Baker Creek Heirloom Seed Company

I always sign up to get one of their catalogues, and I save their catalogues from previous years to use for planning or to give to friends.  The arrival of the Baker Creek seed catalogue gets me excited for spring and all things “garden”.

Of course you can buy seed packets at any number of stores.  I can and do buy seeds from local stores, but not everyone has purple carrots, green and purple beans, striped tomatoes, or strange and wonderful squashes that I’ve read about in the pages of books.

Baker Creek Heirloom Seed Company

The only downside of all these super-cool vegetables, fruits, and herbs is that I have a hard time narrowing my focus.  Even after I eliminate some of my ideas, I still tend to have so many things I want to try that it can get a bit crazy.  (One year I got really enthusiastic and started over 200 tomato plants from seed.  It was actually a relief when some of them got destroyed in an accident.  :(  Consider yourself warned!!!)  If, however, you want to cook with things you can’t easily find in stores, here’s your chance to grow your own.

Baker Creek Heirloom Seed Company

Baker Creek Heirloom Seed Company

Baker Creek Heirloom Seed Company

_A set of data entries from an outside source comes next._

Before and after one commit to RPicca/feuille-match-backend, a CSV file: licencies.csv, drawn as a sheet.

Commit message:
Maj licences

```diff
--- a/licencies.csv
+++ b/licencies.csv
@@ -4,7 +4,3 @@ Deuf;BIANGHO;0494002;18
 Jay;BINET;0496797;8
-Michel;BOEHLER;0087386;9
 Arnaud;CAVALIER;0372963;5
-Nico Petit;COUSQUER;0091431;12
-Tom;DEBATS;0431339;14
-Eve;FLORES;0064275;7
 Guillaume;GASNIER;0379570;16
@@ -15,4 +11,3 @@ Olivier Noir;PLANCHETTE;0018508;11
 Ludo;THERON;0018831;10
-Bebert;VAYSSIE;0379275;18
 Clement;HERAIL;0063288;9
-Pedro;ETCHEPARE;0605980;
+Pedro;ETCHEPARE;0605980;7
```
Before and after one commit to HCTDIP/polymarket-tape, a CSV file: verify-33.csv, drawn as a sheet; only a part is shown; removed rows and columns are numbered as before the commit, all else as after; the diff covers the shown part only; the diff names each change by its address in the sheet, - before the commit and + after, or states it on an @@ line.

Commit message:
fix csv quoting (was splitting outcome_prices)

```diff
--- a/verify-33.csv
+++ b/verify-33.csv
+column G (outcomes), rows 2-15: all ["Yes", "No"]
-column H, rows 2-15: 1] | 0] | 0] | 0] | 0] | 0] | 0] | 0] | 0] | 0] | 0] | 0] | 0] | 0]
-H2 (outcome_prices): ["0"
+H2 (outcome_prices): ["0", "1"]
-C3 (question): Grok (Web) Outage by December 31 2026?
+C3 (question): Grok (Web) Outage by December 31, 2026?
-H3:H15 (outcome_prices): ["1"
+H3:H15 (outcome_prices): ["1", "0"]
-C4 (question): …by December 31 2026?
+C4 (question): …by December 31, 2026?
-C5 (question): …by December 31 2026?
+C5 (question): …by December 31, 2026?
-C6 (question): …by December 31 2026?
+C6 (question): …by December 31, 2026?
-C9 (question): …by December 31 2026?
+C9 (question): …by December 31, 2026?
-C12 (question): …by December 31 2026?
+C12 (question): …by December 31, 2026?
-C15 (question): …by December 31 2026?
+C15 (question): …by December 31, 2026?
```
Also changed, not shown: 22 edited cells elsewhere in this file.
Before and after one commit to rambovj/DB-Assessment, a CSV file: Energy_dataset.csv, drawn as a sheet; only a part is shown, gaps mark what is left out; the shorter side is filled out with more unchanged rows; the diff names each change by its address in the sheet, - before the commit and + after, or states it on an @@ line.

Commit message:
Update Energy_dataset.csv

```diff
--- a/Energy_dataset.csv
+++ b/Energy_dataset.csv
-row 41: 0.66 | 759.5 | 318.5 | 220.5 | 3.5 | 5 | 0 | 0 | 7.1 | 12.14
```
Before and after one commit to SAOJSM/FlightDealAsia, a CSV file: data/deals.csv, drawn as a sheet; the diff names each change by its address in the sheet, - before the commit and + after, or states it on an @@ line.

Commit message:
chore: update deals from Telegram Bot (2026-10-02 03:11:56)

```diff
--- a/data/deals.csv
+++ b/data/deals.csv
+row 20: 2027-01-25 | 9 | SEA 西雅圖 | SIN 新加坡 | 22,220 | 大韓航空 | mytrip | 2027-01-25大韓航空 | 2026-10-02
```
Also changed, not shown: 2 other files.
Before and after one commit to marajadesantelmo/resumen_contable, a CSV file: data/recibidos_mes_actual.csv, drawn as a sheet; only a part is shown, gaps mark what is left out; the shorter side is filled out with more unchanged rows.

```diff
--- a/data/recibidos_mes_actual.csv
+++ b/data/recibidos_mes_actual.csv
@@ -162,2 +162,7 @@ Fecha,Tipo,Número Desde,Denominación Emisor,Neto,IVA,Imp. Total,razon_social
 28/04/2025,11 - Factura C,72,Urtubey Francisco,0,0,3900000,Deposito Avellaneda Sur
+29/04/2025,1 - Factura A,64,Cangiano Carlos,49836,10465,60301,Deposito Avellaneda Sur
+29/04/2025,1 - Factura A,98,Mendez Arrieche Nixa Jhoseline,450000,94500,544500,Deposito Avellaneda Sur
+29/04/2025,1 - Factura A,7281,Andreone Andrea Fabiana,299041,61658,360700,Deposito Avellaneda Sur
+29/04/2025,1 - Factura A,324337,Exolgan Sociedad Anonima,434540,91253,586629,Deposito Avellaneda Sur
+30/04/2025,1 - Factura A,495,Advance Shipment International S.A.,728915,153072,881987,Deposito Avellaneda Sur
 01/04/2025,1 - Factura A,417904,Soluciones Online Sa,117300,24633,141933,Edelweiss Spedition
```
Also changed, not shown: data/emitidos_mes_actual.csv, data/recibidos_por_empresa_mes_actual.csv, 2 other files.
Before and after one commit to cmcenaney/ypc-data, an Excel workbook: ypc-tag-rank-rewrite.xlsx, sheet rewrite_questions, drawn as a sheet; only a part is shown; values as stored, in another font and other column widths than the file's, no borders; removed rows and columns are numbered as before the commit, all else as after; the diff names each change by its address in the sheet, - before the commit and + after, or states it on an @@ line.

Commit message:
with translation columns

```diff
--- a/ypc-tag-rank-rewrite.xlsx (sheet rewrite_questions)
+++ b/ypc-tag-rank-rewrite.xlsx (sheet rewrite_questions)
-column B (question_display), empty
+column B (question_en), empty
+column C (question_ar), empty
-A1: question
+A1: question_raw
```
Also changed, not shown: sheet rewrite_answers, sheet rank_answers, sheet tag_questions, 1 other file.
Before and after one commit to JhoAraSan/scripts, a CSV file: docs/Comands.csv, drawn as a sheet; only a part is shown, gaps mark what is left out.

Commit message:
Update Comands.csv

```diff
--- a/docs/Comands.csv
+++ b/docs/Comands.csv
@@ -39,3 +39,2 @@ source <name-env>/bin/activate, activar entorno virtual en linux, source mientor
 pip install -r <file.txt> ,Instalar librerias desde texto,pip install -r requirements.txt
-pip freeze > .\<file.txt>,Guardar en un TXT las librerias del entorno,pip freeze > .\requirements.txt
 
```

My one regret on this topic is that I didn’t post this sooner.  Unless they’ve reprinted, I think they may have run out of free catalogues for this year, but sign up for next year’s or look at their offerings online if you are thinking about what to plant this year.  I CAN’T WAIT FOR SPRING!!!!  ;)